—José Ocaño, senior director of people and culture with Best Friends Animal Society
Making the leap
It’s been more than 30 years since I visited a shelter with my friend and got my first taste of the adoption experience from an outsider’s viewpoint. By the skin of our teeth, we walked out that day with a dog, but we never revisited that shelter.
Jordan turned out to be an affectionate, sunny-natured soul who pranced like a pony when excited. He lived to age 17 and features prominently in my photo albums from that period: Jordan lounging on a couch, hiking in the mountains, peering out from hotel balconies on beach trips, romping with the other dogs that I and my other friends adopted over the years.
He’s a reminder of my tumultuous 20s, a time when neither I nor anyone in my friends circle would have passed any rigorous adoption screening. Our lives were marked by frequent moves, job changes, dramatic breakups and reconciliations, and borrowing money from one another to keep the utilities from being turned off.
But we all had beloved rescue animals, and somehow we managed to give them happy, stable and—through a combination of credit cards, personal loans and veterinarians who accepted post-dated checks—healthy lives.
It’s something I think about regularly, because even though I’ve since adopted out hundreds of animals as a shelter and rescue volunteer, I still find adoptions stressful.
Part of this I chalk up to a naturally anxious personality, a fear-mongering brain that will conjure up a dozen worst-case scenarios in the space of a single conversation with a potential adopter. Part of it, I feel, is just the nature of the game. After all, I’m facilitating the union of two unpredictable factors—animals and people.
Over the years, I’ve learned to put my fears aside and remember that of few adoptions I’ve done that didn’t work out, nearly all of them involved the “good on paper” adopters, not the people I was on the fence about. I remind myself that animal welfare is a collective effort, and the way I treat a potential adopter could determine whether they become lifelong supporters of the cause.
Without a crystal ball or the ability to peer into people’s hearts and minds, adoptions will always require me to make a leap of faith. And with only rare exceptions, people repay that trust.
More than repay it, in fact. Because for the handful of people who have disappointed me over the years, many more have gone to great lengths for the animals I entrusted to their care. I’ve unknowingly adopted heartache and high veterinary bills to people in the form of pets who developed serious medical issues, including kittens with feline infectious peritonitis and dogs with degenerative disc disease.

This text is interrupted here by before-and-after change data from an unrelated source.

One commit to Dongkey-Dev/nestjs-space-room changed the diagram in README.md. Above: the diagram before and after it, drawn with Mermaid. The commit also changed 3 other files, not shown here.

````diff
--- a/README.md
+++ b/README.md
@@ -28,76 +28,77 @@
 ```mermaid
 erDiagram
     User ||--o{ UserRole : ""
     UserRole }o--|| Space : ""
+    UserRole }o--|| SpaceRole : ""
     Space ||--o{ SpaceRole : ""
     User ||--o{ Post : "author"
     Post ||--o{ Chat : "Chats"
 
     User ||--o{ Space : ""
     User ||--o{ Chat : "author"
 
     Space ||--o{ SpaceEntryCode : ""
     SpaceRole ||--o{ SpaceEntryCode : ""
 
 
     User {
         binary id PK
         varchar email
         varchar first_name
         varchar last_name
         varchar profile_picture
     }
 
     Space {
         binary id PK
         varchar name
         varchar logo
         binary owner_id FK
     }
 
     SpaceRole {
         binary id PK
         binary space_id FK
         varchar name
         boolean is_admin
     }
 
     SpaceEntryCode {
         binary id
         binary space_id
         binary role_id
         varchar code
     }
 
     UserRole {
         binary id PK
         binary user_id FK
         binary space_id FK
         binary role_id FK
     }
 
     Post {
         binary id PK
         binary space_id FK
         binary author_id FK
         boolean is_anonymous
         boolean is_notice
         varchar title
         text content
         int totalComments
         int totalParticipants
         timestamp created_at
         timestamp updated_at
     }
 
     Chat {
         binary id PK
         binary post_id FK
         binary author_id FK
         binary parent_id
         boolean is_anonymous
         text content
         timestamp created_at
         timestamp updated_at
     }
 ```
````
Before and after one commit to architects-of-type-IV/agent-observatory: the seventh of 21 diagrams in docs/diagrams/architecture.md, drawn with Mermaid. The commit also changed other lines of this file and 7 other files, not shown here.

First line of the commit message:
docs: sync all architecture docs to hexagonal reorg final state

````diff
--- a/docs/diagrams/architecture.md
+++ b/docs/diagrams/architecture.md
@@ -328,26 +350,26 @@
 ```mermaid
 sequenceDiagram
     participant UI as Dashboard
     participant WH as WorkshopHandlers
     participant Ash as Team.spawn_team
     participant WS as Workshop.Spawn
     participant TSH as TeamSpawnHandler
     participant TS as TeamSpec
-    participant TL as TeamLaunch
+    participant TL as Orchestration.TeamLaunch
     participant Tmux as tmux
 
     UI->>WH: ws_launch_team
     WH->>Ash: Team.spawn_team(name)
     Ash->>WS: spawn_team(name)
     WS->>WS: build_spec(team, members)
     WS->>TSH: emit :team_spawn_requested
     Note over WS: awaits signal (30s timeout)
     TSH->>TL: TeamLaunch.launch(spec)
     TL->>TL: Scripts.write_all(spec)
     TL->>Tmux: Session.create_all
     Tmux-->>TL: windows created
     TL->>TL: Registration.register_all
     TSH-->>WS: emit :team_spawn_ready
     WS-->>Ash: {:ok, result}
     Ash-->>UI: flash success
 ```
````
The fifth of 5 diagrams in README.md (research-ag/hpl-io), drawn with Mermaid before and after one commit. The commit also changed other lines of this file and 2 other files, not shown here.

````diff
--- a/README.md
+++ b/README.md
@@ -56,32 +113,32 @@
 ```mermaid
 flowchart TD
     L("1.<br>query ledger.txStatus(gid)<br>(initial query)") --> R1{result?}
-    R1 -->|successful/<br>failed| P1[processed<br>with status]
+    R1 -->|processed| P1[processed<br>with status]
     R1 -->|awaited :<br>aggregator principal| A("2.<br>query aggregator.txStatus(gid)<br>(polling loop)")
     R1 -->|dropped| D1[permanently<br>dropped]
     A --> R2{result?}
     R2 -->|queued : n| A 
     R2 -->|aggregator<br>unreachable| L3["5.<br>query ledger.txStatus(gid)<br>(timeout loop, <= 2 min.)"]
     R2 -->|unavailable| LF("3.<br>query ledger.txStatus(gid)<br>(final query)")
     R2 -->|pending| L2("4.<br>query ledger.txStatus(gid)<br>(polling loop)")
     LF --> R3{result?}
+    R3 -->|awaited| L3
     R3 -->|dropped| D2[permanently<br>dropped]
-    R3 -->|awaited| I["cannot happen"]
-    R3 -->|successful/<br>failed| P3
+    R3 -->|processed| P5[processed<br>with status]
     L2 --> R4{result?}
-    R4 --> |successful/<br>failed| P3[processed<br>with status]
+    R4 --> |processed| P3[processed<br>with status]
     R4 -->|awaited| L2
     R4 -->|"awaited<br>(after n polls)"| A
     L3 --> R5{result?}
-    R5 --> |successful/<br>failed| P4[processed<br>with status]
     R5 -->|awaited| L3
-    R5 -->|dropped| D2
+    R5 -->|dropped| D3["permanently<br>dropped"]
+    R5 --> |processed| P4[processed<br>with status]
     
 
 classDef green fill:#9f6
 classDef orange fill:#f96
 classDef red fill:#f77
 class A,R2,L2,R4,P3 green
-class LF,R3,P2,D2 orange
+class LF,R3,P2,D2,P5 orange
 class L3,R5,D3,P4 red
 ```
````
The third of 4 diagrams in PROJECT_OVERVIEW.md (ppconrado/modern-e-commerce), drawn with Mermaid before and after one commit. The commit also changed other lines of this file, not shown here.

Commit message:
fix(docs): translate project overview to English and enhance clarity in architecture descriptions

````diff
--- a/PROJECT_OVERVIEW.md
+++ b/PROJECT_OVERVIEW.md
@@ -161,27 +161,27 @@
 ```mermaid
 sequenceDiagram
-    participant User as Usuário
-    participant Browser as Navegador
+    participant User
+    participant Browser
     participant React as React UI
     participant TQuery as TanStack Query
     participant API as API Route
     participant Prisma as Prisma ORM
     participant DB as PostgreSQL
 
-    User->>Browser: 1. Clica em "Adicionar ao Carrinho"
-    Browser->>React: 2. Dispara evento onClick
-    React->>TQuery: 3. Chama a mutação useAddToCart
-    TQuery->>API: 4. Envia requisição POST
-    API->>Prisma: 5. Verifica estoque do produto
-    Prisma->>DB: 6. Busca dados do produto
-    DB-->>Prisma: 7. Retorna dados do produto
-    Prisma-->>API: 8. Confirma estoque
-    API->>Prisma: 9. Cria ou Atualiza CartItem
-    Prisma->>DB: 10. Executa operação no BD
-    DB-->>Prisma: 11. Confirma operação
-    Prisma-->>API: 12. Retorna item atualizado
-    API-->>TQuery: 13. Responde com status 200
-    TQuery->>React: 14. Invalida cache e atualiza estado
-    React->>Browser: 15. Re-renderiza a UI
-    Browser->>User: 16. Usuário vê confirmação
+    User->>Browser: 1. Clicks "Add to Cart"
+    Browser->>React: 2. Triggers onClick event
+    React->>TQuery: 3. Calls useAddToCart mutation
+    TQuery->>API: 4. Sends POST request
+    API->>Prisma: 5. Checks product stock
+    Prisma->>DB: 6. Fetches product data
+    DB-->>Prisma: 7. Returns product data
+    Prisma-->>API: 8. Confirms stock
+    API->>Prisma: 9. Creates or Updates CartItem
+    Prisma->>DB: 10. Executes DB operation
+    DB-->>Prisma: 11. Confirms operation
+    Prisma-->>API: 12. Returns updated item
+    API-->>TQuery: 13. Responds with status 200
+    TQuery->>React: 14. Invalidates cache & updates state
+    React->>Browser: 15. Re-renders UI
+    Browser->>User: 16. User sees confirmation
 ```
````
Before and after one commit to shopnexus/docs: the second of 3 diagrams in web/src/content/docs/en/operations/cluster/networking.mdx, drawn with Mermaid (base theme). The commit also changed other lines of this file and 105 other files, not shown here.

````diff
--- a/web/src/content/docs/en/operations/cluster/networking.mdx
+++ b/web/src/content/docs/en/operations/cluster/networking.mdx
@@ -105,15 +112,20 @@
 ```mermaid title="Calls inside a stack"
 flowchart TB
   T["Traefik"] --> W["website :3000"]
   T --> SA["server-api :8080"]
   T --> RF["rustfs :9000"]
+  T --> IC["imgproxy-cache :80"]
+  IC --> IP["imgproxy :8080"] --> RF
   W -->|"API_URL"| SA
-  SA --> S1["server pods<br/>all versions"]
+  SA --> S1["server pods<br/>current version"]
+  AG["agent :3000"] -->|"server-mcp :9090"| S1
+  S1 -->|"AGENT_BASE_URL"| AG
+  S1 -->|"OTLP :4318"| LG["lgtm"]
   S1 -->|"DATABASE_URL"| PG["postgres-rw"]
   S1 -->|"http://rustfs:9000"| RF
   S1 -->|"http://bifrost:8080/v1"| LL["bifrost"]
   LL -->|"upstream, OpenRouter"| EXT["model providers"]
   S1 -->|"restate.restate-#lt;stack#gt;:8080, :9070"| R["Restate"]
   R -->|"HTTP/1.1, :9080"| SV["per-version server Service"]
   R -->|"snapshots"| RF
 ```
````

I’ve placed animals with a range of less serious (but still frustrating) problems: dogs with leaky bladders, cats with less-than-perfect litter box habits, kittens with ringworm that, it turned out, hadn’t been cured. And their people stuck by them.
So I go into each adoption journey knowing that an irrational inner voice will demand absolute certainty that the animal I’m about to part with will never know a moment’s pain or distress in her life. As if I could guarantee that for my own pets.
And then I take a deep breath and remind myself that just as I’m taking a leap of faith every time I hand over that leash or carrier, the adopter is making a leap of faith, too.